"The season was unbelievable," he said. "There were bigger numbers, although it was a bit late starting due to the weather; it was a mild spring, so not much of that warm weather. But once the cherries came on, demand was absolutely through the roof. That's not just into China, but all over Asia. We do Singapore, Malaysia, Vietnam, Indonesia. We did spread our wings, but China did take the majority. The demand was good and the prices were great. The growers had a great year from what I believe, from talking to them."
Australia Fruits exports cherries solely from Wandin Valley Farms, which has three orchards located near Mildura and Wangaratta (Victoria) and Hobart (Tasmania). The cherries then go through a central location in Wandin (Victoria) and are fumigated, as per a protocol with China. The demand for Australian cherries, especially in Asia, continues to be driven by quality, according to the export manager.
"We had a dry season, with not much rain, and a great growing period," Mr Brullo said. "A dry season is good for cherries. Water-wise, they (the growers) have to buy extra, I guess, but they are willing to do that because of the returns they are getting make it justified. So, it comes down to quality. The demand is increasing year on year, there’s no doubt about it. If they could get more land and plant more trees they would. We see the long-term progression growing year on year. Everything we could offer China they took with ease. We are limited to a degree with fumigation at times, but whatever capacity we can do "
Mr Brullo adds that the Vietnam market is growing just as strong with cherries, and the addition of the Steritech facility in Melbourne will be a good thing when it opens, as it will save shipping the product to Brisbane.
He is hoping for just as much good news with the grapes, which is around two weeks late, and now just needs the virus to get under control.

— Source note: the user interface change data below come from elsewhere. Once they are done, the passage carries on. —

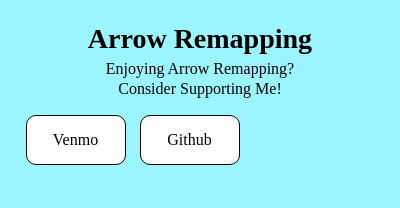
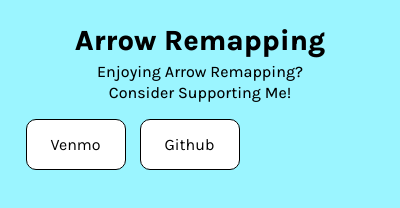
Before and after one commit to Swusan/Arrow-Remapping, a browser extension: page popup/popup.html in a window 400 px wide. Drawn offline with Linux system fonts and the light colour scheme.

Commit message:
Font Change to popup.html

```diff
--- a/popup/popup.html
+++ b/popup/popup.html
@@ -2,6 +2,9 @@
 
 <html>
 	<head>
+    <link rel="preconnect" href="https://fonts.googleapis.com">
+    <link rel="preconnect" href="https://fonts.gstatic.com" crossorigin>
+    <link href="https://fonts.googleapis.com/css2?family=Karla:ital,wght@0,200..800;1,200..800&display=swap" rel="stylesheet">
 		<meta charset="UTF-8" />
 		<title>Arrow Remapping</title>
     <style>
@@ -12,12 +15,19 @@
       h2 {
         text-align: center;
         margin-bottom: 5px;
-        font-size: 1.75em;
+        font-family: 'Karla', sans-serif;
+        font-optical-sizing: auto;
+        font-weight: 760;
+        font-style: normal;
+        font-size: 1.80em;
       }
       p {
         margin: 2px;
         text-align: center;
-        font-weight: 475;
+        font-family: 'Karla', sans-serif;
+        font-optical-sizing: auto;
+        font-weight: 450;
+        font-style: normal;
       }
       .container {
         width: 225px;
@@ -37,6 +47,8 @@
 			  border-color: black;
 			  border-radius: 10px;
 			  width: 68px;
+        font-family: 'Karla', sans-serif;
+        font-optical-sizing: auto;
 			  font-size: 1rem;
 			  color: black;
 			  transition: all 150ms;
```
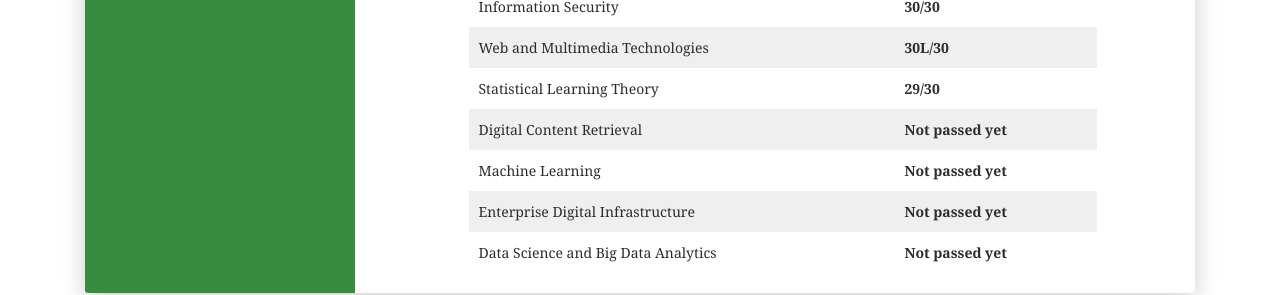
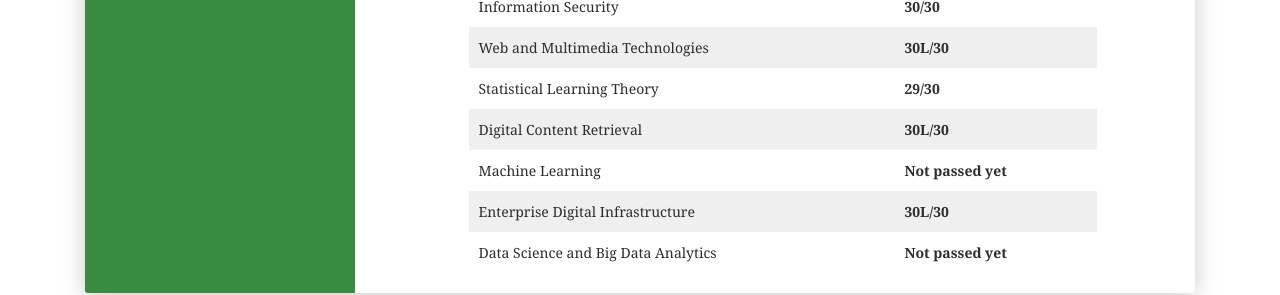
Before and after one commit to 0xmert/mertcihangiroglu.github.io, a plain HTML site: page index.html in a window 1280 px wide. Shown: the part 5220-5515 px from the top of the page. Drawn offline with Linux system fonts and the light colour scheme; a script that the page names is missing.

Commit message:
Update index.html

```diff
--- a/index.html
+++ b/index.html
@@ -409,7 +409,7 @@
                 </tr>
                 <tr class="even">
                   <td>Digital Content Retrieval</td>
-                  <td><strong>Not passed yet</strong></td>
+                  <td><strong>30L/30</strong></td>
                 </tr>
                 <tr>
                   <td>Machine Learning</td>
@@ -417,7 +417,7 @@
                 </tr>
                 <tr class="even">
                   <td>Enterprise Digital Infrastructure</td>
-                  <td><strong>Not passed yet</strong></td>
+                  <td><strong>30L/30</strong></td>
                 </tr>
                 <tr>
                   <td>Data Science and Big Data Analytics</td>
```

"The crops are there and everything is looking good," Mr Brullo said. "Some are a little bit dusty because of a few wind storms, but the quality is still there. We are just waiting for a bit more colour to come on because it has been relatively hot over the past few weeks. It has cooled down now, so they will get some cooler nights, which should bring on the colour. So, everything is pointing to a good season, if China comes back to a good status."